Exercises for singing and playing in quarter-comma meantone temperament
for singers non fixed-pitch instruments at A=440.
by Martin Perkins
Early Music Workout:
Exercise 1: Small steps, smaller steps…
In this exercise you will get used to singing and playing diatonic notes in quarter-comma meantone temperament.
Play or sing to the melody line making sure you match the tuning of the organ.
For each of the seven keys of this exercise, the try to be aware of the sizes of the tones and semitones: the semitones will be wider than with equal temperament and the first interval in each exercise will be larger (the second note lower).
Exercise 2: Scales, scales, scales…
In this exercise you will play long notes of ascending and descending scales. Initially, these notes will be unaccompanied, but halfway through the bar the organ will play the note with appropriate chord. Use this opportunity to check if your own note is in tune with the meantone temperament.
If the notes are out of range, transpose them up or down an octave.
For each of the 7 scales, the tempo will increase, giving the following 7 speeds:
♩ = 30 | ♩ = 45 | ♩ = 60 | ♩ = 75 | ♩ = 90 | ♩ = 105 | ♩ = 120
Exercise 3. Chromatics
Now that you have had the opportunity to play and sing the different sizes of tones and semitones within specific keys, it is time to introduce chromaticism within one tonal centre.
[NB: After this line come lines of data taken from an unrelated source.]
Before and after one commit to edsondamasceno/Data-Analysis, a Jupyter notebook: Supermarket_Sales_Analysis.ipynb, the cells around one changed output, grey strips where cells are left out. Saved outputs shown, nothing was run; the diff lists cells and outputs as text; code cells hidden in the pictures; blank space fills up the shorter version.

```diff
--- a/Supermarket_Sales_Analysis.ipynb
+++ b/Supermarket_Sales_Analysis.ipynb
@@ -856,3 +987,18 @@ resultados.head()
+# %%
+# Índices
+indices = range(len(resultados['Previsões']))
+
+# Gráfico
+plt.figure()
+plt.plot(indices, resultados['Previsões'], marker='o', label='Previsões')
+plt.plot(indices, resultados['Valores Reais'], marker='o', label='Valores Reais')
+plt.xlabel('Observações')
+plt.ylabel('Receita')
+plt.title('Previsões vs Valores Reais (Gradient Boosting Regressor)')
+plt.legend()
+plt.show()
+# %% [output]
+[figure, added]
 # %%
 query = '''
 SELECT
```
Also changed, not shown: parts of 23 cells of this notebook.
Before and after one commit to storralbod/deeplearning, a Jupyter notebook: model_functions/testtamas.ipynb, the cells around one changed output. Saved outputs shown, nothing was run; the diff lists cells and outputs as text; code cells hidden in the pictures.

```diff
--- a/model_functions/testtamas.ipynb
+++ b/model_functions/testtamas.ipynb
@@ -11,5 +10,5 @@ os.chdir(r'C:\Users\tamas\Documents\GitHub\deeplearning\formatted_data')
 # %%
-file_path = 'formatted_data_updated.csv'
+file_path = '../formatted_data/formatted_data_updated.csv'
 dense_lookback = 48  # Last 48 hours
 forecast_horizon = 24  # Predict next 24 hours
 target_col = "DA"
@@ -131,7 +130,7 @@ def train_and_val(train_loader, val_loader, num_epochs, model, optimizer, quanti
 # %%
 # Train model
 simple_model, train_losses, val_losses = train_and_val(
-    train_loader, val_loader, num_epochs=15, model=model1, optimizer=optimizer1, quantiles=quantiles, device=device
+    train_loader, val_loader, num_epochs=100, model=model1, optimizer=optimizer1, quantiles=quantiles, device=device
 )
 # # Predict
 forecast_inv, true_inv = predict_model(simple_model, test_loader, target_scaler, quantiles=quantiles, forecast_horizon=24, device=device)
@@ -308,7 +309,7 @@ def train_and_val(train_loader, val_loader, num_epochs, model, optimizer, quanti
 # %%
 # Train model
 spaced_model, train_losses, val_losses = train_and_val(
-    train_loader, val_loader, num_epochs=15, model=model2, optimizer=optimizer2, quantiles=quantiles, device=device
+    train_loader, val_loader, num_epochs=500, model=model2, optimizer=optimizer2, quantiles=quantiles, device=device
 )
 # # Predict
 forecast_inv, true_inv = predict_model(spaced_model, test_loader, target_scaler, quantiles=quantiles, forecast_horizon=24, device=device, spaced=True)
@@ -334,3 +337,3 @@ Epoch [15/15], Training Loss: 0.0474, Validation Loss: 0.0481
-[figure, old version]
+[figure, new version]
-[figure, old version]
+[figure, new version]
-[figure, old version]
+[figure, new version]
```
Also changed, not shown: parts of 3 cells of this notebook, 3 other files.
The arrows show how much each note is sharper or flatter than equal temperament.
A small arrow indicates a slight difference; a large arrow indicates a large difference. Notice that flats are all higher than equal temperaments and the sharps are lower. This makes them unusable as their enharmonic spelling (e.g., E-flat cannot be used as a D-sharp).
Exercise 4: Meantone in context I (for instruments)
Girolamo Frescobaldi, Canzon Terza (Canzoni da sonare, 1634)
Play along to this short canzon by Frescobaldi. The accompaniment, played on organ, is played at a variety of tempi to aid progressive learning.
Exercise 5: Meantone in context II (for voices or instruments)
Giovanni Paolo Cima ‘Adiuro vos, filiae Hierusalem’ (Concerti Ecclesiatici, 1634).
Play along to this short canzon by Cima. The accompaniment, played on organ, is played at a variety of tempi to aid progressive learning.